Date of Award

January 2021

Document Type


Degree Name

Doctor of Philosophy (PhD)


Counseling Psychology & Community Services

First Advisor

Kara B. Wettersten

Second Advisor

Rhea L. Owens

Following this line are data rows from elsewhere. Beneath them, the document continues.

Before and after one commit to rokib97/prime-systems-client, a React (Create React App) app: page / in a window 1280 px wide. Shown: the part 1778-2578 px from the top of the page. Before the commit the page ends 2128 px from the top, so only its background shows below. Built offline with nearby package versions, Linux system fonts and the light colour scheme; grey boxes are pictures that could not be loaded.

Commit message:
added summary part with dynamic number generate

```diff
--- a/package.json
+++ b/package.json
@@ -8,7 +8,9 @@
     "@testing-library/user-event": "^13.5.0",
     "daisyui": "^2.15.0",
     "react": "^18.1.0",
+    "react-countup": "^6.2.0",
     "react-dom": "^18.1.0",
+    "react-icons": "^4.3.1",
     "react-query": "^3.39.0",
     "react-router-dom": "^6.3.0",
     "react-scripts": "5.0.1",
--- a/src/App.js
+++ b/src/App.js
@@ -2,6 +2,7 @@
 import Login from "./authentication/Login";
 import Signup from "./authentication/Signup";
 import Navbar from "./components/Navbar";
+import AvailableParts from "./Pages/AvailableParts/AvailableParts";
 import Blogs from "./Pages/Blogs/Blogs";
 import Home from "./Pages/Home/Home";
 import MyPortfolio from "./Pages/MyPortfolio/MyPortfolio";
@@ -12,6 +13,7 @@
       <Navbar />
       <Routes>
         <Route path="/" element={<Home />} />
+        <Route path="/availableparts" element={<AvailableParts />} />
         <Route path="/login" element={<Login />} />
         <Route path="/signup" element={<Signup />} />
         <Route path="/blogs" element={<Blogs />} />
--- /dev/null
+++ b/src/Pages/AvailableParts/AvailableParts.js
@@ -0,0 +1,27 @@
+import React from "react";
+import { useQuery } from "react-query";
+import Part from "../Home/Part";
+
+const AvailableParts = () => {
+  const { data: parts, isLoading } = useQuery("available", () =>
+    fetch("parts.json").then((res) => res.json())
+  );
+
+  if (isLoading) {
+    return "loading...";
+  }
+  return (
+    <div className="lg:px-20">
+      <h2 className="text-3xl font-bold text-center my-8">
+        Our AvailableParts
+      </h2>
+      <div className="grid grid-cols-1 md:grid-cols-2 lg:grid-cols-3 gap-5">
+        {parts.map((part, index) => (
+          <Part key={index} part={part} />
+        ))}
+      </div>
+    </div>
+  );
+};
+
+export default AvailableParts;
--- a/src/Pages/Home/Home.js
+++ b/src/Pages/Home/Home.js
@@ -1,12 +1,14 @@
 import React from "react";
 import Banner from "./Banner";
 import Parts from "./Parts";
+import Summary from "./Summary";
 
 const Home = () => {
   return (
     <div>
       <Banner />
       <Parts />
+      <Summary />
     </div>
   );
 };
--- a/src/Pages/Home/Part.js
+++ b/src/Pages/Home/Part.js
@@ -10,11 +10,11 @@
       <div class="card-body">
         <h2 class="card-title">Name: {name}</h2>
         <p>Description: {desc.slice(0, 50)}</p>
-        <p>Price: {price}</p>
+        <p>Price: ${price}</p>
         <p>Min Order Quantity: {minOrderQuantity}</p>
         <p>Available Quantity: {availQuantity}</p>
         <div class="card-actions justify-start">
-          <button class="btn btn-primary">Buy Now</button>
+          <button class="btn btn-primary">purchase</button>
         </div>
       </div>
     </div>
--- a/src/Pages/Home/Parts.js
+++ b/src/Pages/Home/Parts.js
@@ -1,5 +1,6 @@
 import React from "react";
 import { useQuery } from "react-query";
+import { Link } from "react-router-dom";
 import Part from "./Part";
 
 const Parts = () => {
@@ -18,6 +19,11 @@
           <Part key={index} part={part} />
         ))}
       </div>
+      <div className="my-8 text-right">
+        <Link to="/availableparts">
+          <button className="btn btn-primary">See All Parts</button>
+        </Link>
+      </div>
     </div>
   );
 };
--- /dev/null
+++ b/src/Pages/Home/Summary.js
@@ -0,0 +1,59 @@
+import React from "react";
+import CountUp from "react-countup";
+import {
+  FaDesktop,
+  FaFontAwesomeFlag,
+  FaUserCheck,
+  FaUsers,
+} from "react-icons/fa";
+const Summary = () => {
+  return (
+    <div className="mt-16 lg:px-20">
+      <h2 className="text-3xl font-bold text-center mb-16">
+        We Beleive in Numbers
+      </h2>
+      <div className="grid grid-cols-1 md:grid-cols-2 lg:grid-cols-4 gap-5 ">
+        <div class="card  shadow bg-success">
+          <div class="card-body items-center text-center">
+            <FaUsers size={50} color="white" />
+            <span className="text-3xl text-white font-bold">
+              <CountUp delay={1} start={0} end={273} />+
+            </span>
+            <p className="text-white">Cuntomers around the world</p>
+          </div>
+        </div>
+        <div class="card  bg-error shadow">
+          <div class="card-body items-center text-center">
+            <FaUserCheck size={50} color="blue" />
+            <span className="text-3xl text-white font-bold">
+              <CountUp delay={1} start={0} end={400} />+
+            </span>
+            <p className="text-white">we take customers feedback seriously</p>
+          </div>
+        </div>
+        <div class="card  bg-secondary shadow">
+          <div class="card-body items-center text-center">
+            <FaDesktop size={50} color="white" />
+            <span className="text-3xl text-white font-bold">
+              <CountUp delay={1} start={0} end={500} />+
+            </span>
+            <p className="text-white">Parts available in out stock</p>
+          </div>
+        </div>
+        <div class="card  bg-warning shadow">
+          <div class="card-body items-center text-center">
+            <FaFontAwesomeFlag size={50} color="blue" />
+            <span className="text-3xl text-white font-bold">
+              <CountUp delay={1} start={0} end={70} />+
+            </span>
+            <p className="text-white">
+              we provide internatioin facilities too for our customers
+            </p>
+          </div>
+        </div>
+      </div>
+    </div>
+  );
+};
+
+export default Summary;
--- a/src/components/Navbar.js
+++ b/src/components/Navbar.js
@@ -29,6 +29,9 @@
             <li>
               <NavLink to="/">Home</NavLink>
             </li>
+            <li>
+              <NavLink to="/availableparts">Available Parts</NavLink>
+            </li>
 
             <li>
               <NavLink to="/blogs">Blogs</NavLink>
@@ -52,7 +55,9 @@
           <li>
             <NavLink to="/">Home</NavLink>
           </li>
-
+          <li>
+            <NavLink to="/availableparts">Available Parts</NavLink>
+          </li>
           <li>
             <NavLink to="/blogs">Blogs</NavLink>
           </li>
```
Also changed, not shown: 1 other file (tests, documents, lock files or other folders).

Those who experience sexual violence face numerous barriers in gaining access to resources. Additionally, choosing to seek help following an unwanted sexual experience is a difficult decision that is impacted by attitudes, subjective norms, and perceived behavioral control. The Theory of Planned Behavior addresses how these variables can help explain one’s intent to seek help following an unwanted sexual experience. Seeking help following an unwanted sexual experience has also been suggested to be increasingly difficult for those in rural communities due to additional barriers such as: fear of community and family backlash, lack of anonymity, fear of perpetrator(s) discovering services are being sought, heightened traditional gender norms, and increased acceptance of patriarchal attitudes. Unwanted sexual experiences and a lack of access to resources is also suggested to effect sexual health, mental health, and overall well-being. Given this, the current study used the Theory of Planned Behavior (TPB) to understand rural and non-rural persons’ intentions to seek help related to sexual violence. Specifically, the relationship between attitudes, subjective norms, perceived behavioral control (PBC), help-seeking intentions, and help-seeking among those who have experienced sexual violence, in a national sample of rural and non-rural populations, was examined with structural equation modeling. The impact of help-seeking on mental health and well-being outcomes was also examined in this model. Results provided support for this model in predicting intentions and help-seeking among those who have experienced sexual violence but did not provide support for differences in help- seeking among rural and non-rural groups. Of the three TPB variables examined – attitudes, subjective norms, and PBC – subjective norms had the strongest, significant relation to intent to seek help, followed by attitudes. PBC had a nonsignificant negative relationship intent to seek help. Intent was the strongest predictor of help-seeking intentions. Lastly, the outcome of depression was found to have significant positive relations with intent and help-seeking. Implications are discussed.

Available for download on Saturday, August 26, 2023